OPINION FILED DECEMBER 13, 1978.

IN RE SUE WATTS. — (THE PEOPLE OF THE STATE OF ILLINOIS, PLAINTIFF-APPELLEE,

v.

SUE WATTS, RESPONDENT-APPELLANT.)



APPEAL from the Circuit Court of Stephenson County; the Hon. DEXTER A. KNOWLTON, Judge, presiding.

MR. JUSTICE GUILD DELIVERED THE OPINION OF THE COURT:

Defendant appeals from an order finding her in direct contempt of court and sentencing her to 3 days in the Stephenson County jail, which she served.

On August 15, 1977, defendant appeared in the spectator section of Courtroom No. 2 in Stephenson County, Illinois wearing a T-shirt on which were printed the words "Bitch, Bitch" in letters at least 5 inches high. *fn1 The trial court ordered defendant to the bar where the following proceedings took place:

"THE COURT: * * * Let the record further show that at the time the Judge was on the bench, Sue Watts, aged nineteen years of age, appeared in this courtroom wearing an obscene T-shirt with a vulgarity printed thereon. She appeared in this Court and impenged [sic] the dignity of the Court.

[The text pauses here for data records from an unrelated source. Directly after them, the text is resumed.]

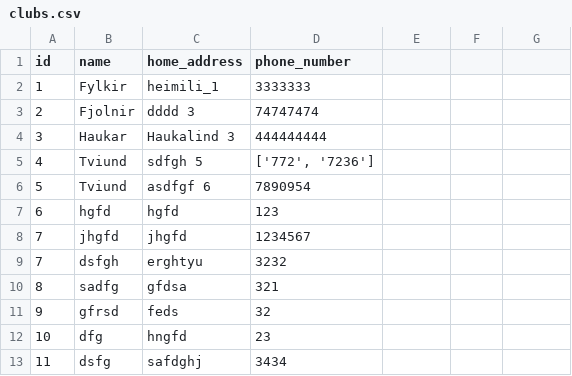
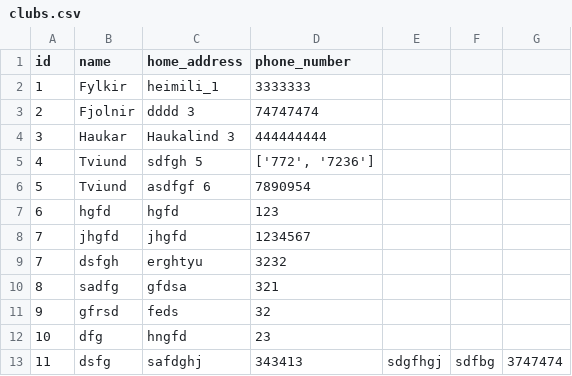
Before and after one commit to gudlaugvest/hopur-8, a CSV file: file/clubs.csv, drawn as a sheet.

```diff
--- a/file/clubs.csv
+++ b/file/clubs.csv
@@ -12,2 +12,2 @@ id,name,home_address,phone_number
 10,dfg,hngfd,23
-11,dsfg,safdghj,3434
+11,dsfg,safdghj,343413,sdgfhgj,sdfbg,3747474
```
Also changed, not shown: 2 other files.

Miss Watts, this is a Court of Law. We conduct these things with dignity. I wear a robe. That is the dignity of the Court. When you come in here with a T-shirt on that says, `Bitch, Bitch' on it, then that impenges [sic] the dignity of the Court.

MISS WATTS: (Inaudible response.)

THE COURT: Now, Miss Watts, where did you get that coat?

MISS WATTS: (Inaudible response.)

THE COURT: What made you think you could come in here wearing that?

MISS WATTS: I completely forgot about it.

THE COURT: You're not very lady-like wearing that on the street, I don't think. As I say, it is a vulgarity. It borders on obscenity, and it impenges [sic] on the dignity of the Court when you come in here. I'm holding you in contempt of Court, and you are sentenced to three days in the County Jail. * * *"

Defendant raises five issues on appeal. In view of our opinion herein we will consider only the first three of these issues: (1) that summary contempt sanctions cannot be imposed where there is no actual disruption of the court; (2) that criminal sanctions are impermissible where there is no warning that specific conduct may result in criminal penalties; (3) that there is no evidence that defendant intended to violate a rule of court or to act contumaciously; (4) that defendant's first amendment right to freedom of speech was violated by this finding of contempt; and (5) that she was denied her fourteenth amendment right to procedural due process, particularly her right to allocution.

• 1 We consider defendant's first three contentions together as disruption, warning and intent are all intertwined with the basic nature of a charge of contempt. Although summary criminal contempt is a crime in the ordinary sense, being a violation of the law punishable by fine or imprisonment or both (see Bloom v. Illinois (1968), 391 U.S. 194, 20 L.Ed.2d 522, 88 S.Ct. 1477), it is unique in that it allows the trial court to partially define the crime itself as well as to judge innocence or guilt.

Although some case law has evolved with regard to the contempt power and appropriate courtroom attire (see Annot., 73 A.L.R. 3d 353 (1976)), there have been very few decisions concerning the attire of courtroom spectators, as opposed to attorneys or parties. Because of this is is understandably difficult for ...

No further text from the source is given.